- Opening Delimiter -

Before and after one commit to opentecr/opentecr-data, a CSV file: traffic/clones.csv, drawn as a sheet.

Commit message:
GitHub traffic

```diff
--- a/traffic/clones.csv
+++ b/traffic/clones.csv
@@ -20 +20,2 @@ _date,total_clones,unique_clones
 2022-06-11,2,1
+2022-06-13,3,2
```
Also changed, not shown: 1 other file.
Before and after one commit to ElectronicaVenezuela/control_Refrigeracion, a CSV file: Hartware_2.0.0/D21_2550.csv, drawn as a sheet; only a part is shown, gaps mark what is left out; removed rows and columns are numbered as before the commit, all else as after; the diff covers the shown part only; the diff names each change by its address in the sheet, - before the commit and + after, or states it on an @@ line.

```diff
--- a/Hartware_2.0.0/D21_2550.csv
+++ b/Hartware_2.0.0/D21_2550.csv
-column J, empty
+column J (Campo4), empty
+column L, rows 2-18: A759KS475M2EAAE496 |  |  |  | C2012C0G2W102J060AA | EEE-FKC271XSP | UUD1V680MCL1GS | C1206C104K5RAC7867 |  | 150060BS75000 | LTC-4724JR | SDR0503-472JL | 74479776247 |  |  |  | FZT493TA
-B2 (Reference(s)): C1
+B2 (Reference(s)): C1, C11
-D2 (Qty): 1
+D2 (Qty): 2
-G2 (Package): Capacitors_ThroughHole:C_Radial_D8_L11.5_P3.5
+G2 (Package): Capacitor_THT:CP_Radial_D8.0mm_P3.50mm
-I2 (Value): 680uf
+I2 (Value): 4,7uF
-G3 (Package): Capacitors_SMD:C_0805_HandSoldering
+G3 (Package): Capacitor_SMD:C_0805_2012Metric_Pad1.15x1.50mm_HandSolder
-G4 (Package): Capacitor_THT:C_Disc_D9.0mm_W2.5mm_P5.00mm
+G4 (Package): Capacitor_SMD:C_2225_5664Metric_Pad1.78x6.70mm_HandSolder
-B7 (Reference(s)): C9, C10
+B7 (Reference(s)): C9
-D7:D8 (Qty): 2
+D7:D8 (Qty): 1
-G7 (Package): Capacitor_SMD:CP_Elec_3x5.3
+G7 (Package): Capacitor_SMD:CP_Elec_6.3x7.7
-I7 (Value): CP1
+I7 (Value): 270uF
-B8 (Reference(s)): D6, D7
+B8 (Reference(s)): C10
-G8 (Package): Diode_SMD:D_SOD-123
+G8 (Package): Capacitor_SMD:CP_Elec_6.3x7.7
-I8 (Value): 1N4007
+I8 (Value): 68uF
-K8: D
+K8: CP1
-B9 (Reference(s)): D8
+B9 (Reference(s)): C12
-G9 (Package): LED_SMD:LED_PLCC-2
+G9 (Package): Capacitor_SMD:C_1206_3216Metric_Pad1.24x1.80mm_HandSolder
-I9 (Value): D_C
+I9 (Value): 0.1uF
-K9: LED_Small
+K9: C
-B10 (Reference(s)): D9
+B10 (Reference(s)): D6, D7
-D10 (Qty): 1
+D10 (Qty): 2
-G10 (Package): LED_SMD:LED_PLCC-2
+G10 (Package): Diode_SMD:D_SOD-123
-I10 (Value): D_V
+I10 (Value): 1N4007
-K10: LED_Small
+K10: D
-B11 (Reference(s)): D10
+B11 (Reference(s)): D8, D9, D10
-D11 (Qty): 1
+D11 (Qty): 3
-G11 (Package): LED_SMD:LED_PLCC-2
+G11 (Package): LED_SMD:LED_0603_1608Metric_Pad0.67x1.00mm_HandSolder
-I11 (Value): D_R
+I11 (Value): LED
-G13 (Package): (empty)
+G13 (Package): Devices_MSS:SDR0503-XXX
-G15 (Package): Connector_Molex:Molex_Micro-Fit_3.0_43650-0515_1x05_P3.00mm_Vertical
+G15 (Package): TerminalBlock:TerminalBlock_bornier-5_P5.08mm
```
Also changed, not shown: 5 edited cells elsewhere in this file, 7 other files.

- Closing Delimiter -

→ PROBLEM TO WORK ON: One number is all the reply should hold: how many lines in these records include the word "traffic".

→ WRITTEN RESPONSE: 4